(Items listed in a dataset)

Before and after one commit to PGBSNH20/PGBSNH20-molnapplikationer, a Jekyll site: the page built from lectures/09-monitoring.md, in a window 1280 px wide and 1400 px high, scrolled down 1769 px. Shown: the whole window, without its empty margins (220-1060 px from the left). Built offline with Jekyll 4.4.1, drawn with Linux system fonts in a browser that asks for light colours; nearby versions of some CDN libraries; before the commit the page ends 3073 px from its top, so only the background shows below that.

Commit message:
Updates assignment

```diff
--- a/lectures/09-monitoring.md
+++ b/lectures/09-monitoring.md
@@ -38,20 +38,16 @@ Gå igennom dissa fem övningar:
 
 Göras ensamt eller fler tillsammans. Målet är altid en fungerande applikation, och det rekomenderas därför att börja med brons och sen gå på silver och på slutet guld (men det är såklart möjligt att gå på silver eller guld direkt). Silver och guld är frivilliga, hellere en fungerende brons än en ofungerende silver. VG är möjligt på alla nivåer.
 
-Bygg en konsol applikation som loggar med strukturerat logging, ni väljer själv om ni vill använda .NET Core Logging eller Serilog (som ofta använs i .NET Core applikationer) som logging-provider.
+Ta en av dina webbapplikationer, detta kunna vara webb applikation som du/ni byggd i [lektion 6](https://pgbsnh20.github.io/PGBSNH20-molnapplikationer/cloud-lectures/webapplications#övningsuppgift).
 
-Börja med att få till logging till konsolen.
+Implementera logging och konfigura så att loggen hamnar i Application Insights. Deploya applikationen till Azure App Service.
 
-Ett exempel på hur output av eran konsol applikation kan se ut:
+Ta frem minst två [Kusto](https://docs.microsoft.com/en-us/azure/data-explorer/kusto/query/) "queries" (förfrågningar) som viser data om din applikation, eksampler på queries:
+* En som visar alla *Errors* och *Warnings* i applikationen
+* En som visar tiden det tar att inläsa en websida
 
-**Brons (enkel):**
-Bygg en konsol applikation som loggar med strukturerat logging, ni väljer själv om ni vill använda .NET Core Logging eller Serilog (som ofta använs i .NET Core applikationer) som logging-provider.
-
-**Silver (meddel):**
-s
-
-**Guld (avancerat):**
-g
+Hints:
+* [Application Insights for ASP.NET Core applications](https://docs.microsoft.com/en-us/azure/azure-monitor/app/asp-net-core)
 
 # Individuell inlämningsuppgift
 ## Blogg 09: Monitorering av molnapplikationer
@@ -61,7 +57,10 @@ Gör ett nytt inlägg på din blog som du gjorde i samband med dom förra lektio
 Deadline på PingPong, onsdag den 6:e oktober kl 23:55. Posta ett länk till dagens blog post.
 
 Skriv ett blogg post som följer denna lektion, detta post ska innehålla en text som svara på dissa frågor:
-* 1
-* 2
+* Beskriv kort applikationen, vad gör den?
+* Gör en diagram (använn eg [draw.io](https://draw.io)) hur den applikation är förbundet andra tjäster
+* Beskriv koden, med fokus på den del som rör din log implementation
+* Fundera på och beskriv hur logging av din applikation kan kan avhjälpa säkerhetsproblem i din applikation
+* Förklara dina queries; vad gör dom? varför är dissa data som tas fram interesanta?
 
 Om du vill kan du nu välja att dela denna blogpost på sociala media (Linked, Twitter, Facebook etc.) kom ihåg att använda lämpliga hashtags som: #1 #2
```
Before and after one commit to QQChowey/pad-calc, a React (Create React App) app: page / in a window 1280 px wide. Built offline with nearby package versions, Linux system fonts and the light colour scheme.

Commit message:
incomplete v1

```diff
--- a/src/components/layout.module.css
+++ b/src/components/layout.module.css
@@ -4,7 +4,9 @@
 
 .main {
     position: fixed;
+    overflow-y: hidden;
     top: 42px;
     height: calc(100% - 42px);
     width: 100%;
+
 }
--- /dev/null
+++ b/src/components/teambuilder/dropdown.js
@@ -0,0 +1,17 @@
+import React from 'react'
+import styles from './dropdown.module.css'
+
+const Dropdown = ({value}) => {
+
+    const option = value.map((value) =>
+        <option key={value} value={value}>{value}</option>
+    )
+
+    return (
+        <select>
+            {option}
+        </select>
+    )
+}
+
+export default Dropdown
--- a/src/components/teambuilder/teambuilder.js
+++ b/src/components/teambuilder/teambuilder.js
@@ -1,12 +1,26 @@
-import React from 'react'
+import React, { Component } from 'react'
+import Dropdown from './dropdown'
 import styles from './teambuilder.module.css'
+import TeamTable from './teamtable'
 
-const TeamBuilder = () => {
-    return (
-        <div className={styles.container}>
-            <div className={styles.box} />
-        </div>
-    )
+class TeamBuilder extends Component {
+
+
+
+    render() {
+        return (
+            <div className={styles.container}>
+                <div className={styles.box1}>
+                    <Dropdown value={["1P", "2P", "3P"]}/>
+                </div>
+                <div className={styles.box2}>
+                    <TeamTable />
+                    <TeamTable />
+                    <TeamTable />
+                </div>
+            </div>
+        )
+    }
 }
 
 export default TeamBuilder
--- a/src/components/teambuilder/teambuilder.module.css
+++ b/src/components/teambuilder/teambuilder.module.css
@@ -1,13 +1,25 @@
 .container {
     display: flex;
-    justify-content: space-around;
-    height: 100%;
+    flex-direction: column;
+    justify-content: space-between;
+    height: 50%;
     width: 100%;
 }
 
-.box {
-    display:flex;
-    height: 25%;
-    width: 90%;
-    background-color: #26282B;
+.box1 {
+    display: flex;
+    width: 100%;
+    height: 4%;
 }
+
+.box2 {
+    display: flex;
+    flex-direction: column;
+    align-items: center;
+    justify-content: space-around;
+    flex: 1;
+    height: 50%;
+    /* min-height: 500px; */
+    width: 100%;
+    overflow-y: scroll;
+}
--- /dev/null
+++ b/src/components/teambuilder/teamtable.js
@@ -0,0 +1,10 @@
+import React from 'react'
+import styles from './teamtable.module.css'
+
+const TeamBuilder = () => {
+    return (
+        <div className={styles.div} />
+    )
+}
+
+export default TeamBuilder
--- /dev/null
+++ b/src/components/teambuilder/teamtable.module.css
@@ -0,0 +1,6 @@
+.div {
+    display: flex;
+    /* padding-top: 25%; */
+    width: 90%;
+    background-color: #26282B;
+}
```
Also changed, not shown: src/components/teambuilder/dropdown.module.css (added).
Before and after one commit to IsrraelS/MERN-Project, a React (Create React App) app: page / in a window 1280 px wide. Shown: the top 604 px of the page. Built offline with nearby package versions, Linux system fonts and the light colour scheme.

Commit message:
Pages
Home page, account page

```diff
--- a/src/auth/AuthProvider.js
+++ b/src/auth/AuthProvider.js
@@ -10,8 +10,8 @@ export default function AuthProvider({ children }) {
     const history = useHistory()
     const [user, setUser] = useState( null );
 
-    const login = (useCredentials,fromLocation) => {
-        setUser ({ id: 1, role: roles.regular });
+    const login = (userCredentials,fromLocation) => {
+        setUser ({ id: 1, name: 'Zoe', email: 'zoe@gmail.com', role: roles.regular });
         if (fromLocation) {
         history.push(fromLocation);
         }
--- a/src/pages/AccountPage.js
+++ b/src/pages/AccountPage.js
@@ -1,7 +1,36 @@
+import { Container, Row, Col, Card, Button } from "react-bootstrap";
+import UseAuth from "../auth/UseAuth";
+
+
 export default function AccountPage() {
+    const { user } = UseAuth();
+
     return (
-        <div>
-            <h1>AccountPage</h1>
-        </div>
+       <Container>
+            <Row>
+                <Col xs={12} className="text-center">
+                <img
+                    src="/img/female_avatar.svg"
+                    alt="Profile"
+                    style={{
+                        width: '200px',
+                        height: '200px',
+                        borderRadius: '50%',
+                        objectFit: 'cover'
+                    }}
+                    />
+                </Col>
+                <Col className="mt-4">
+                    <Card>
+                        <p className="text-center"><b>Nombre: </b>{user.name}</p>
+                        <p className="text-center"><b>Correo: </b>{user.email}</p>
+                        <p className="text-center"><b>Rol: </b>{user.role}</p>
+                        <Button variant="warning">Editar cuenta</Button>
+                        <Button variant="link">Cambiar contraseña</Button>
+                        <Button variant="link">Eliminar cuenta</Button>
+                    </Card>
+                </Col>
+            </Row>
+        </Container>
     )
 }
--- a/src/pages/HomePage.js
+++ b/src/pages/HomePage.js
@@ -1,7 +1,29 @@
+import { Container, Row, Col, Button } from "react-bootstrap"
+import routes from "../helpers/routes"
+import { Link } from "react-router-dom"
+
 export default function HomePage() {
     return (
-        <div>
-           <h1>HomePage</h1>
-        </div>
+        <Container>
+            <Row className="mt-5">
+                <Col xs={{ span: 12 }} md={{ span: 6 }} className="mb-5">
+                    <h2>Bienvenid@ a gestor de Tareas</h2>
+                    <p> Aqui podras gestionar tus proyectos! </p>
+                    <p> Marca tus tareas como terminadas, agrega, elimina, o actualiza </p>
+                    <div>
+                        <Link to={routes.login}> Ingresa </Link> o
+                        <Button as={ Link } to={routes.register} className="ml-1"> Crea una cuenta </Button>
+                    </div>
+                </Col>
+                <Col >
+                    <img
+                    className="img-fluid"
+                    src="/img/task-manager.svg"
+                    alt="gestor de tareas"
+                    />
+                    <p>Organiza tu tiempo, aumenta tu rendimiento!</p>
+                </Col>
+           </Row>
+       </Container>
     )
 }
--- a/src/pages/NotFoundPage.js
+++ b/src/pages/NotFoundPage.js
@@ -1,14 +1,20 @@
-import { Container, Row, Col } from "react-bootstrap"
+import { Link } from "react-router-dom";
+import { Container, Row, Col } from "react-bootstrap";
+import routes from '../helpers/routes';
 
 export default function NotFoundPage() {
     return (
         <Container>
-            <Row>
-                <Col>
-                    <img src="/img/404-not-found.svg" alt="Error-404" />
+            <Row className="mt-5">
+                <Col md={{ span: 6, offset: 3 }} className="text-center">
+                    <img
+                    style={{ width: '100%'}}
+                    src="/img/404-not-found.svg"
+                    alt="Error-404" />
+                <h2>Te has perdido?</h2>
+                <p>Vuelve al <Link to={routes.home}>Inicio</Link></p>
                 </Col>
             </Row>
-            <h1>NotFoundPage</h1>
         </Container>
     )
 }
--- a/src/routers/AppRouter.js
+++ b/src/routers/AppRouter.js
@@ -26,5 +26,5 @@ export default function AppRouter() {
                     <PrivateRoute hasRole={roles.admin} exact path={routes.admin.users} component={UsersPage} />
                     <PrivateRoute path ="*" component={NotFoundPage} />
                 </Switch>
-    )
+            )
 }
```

▶ _WHAT IS BEING ASKED_: Filter the entries down to the lines containing "AccountPage". Copy each of those lines.

▶ _WRITTEN RESPONSE_:
--- a/src/pages/AccountPage.js
+++ b/src/pages/AccountPage.js
 export default function AccountPage() {
-            <h1>AccountPage</h1>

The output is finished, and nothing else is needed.